*** The data Section Begins ***
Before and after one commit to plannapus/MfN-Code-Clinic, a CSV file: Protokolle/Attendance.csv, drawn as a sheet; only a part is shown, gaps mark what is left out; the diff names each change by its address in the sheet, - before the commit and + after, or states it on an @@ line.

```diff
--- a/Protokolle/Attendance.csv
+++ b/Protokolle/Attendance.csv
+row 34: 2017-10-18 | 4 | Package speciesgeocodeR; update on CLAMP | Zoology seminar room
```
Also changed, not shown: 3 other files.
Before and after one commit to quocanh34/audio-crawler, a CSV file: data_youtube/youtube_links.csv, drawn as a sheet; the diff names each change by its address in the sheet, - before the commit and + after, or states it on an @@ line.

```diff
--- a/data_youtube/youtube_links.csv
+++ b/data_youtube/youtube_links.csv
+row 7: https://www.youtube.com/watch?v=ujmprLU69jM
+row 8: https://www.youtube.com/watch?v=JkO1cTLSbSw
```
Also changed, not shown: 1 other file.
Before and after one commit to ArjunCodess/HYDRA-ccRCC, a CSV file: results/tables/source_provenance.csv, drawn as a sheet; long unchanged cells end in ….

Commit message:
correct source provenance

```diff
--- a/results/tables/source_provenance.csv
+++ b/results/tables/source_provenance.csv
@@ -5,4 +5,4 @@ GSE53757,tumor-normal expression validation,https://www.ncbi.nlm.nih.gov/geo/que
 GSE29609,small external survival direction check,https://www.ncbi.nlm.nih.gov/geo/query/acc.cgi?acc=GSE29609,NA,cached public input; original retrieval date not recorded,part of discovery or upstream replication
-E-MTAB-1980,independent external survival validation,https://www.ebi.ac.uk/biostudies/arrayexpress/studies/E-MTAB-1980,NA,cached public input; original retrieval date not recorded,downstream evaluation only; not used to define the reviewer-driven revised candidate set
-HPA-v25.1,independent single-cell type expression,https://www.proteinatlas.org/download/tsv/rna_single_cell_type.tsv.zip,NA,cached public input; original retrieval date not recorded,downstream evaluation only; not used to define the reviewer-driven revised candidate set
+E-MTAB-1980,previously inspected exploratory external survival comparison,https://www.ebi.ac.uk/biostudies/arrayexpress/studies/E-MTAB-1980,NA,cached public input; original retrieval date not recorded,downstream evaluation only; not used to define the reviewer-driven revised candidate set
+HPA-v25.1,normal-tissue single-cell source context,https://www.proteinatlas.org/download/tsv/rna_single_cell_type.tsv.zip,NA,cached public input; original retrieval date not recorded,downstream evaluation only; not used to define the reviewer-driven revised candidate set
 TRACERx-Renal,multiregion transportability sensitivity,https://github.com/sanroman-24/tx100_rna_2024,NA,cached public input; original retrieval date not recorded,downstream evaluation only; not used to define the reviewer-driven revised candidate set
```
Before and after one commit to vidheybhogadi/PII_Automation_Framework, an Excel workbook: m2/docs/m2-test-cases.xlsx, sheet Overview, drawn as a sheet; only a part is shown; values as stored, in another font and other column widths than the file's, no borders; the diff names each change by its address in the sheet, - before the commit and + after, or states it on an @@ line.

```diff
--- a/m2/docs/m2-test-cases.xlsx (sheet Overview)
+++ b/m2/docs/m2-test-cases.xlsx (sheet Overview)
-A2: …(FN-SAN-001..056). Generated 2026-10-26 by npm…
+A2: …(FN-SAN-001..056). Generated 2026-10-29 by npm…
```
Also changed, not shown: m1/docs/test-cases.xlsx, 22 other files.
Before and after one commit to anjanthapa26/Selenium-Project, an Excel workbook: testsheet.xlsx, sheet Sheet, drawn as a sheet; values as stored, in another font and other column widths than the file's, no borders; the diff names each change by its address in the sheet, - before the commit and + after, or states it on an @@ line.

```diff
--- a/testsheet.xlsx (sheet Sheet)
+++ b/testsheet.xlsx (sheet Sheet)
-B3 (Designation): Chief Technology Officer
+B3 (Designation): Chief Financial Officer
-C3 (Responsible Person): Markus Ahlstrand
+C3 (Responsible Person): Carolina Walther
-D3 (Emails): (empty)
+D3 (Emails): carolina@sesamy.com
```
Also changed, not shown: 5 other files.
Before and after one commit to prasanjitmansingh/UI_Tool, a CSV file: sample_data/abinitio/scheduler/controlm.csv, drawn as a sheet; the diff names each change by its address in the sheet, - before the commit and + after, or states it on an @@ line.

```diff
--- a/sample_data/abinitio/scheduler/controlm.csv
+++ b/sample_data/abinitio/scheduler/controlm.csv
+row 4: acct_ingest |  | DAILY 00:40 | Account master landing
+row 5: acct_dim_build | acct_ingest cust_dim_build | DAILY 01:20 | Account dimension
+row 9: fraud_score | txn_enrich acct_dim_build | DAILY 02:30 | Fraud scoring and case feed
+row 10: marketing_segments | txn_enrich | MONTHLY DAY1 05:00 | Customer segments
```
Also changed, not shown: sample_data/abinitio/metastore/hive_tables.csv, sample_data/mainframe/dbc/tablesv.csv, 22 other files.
*** The data Section Ends ***
§ What the task requires: Going line by line, copy the data above exactly.

§ Response to the task:
Before and after one commit to plannapus/MfN-Code-Clinic, a CSV file: Protokolle/Attendance.csv, drawn as a sheet; only a part is shown, gaps mark what is left out; the diff names each change by its address in the sheet, - before the commit and + after, or states it on an @@ line.

```diff
--- a/Protokolle/Attendance.csv
+++ b/Protokolle/Attendance.csv
+row 34: 2017-10-18 | 4 | Package speciesgeocodeR; update on CLAMP | Zoology seminar room
```
Also changed, not shown: 3 other files.
Before and after one commit to quocanh34/audio-crawler, a CSV file: data_youtube/youtube_links.csv, drawn as a sheet; the diff names each change by its address in the sheet, - before the commit and + after, or states it on an @@ line.

```diff
--- a/data_youtube/youtube_links.csv
+++ b/data_youtube/youtube_links.csv
+row 7: https://www.youtube.com/watch?v=ujmprLU69jM
+row 8: https://www.youtube.com/watch?v=JkO1cTLSbSw
```
Also changed, not shown: 1 other file.
Before and after one commit to ArjunCodess/HYDRA-ccRCC, a CSV file: results/tables/source_provenance.csv, drawn as a sheet; long unchanged cells end in ….

Commit message:
correct source provenance

```diff
--- a/results/tables/source_provenance.csv
+++ b/results/tables/source_provenance.csv
@@ -5,4 +5,4 @@ GSE53757,tumor-normal expression validation,https://www.ncbi.nlm.nih.gov/geo/que
 GSE29609,small external survival direction check,https://www.ncbi.nlm.nih.gov/geo/query/acc.cgi?acc=GSE29609,NA,cached public input; original retrieval date not recorded,part of discovery or upstream replication
-E-MTAB-1980,independent external survival validation,https://www.ebi.ac.uk/biostudies/arrayexpress/studies/E-MTAB-1980,NA,cached public input; original retrieval date not recorded,downstream evaluation only; not used to define the reviewer-driven revised candidate set
-HPA-v25.1,independent single-cell type expression,https://www.proteinatlas.org/download/tsv/rna_single_cell_type.tsv.zip,NA,cached public input; original retrieval date not recorded,downstream evaluation only; not used to define the reviewer-driven revised candidate set
+E-MTAB-1980,previously inspected exploratory external survival comparison,https://www.ebi.ac.uk/biostudies/arrayexpress/studies/E-MTAB-1980,NA,cached public input; original retrieval date not recorded,downstream evaluation only; not used to define the reviewer-driven revised candidate set
+HPA-v25.1,normal-tissue single-cell source context,https://www.proteinatlas.org/download/tsv/rna_single_cell_type.tsv.zip,NA,cached public input; original retrieval date not recorded,downstream evaluation only; not used to define the reviewer-driven revised candidate set
 TRACERx-Renal,multiregion transportability sensitivity,https://github.com/sanroman-24/tx100_rna_2024,NA,cached public input; original retrieval date not recorded,downstream evaluation only; not used to define the reviewer-driven revised candidate set
```
Before and after one commit to vidheybhogadi/PII_Automation_Framework, an Excel workbook: m2/docs/m2-test-cases.xlsx, sheet Overview, drawn as a sheet; only a part is shown; values as stored, in another font and other column widths than the file's, no borders; the diff names each change by its address in the sheet, - before the commit and + after, or states it on an @@ line.

```diff
--- a/m2/docs/m2-test-cases.xlsx (sheet Overview)
+++ b/m2/docs/m2-test-cases.xlsx (sheet Overview)
-A2: …(FN-SAN-001..056). Generated 2026-10-26 by npm…
+A2: …(FN-SAN-001..056). Generated 2026-10-29 by npm…
```
Also changed, not shown: m1/docs/test-cases.xlsx, 22 other files.
Before and after one commit to anjanthapa26/Selenium-Project, an Excel workbook: testsheet.xlsx, sheet Sheet, drawn as a sheet; values as stored, in another font and other column widths than the file's, no borders; the diff names each change by its address in the sheet, - before the commit and + after, or states it on an @@ line.

```diff
--- a/testsheet.xlsx (sheet Sheet)
+++ b/testsheet.xlsx (sheet Sheet)
-B3 (Designation): Chief Technology Officer
+B3 (Designation): Chief Financial Officer
-C3 (Responsible Person): Markus Ahlstrand
+C3 (Responsible Person): Carolina Walther
-D3 (Emails): (empty)
+D3 (Emails): carolina@sesamy.com
```
Also changed, not shown: 5 other files.
Before and after one commit to prasanjitmansingh/UI_Tool, a CSV file: sample_data/abinitio/scheduler/controlm.csv, drawn as a sheet; the diff names each change by its address in the sheet, - before the commit and + after, or states it on an @@ line.

```diff
--- a/sample_data/abinitio/scheduler/controlm.csv
+++ b/sample_data/abinitio/scheduler/controlm.csv
+row 4: acct_ingest |  | DAILY 00:40 | Account master landing
+row 5: acct_dim_build | acct_ingest cust_dim_build | DAILY 01:20 | Account dimension
+row 9: fraud_score | txn_enrich acct_dim_build | DAILY 02:30 | Fraud scoring and case feed
+row 10: marketing_segments | txn_enrich | MONTHLY DAY1 05:00 | Customer segments
```
Also changed, not shown: sample_data/abinitio/metastore/hive_tables.csv, sample_data/mainframe/dbc/tablesv.csv, 22 other files.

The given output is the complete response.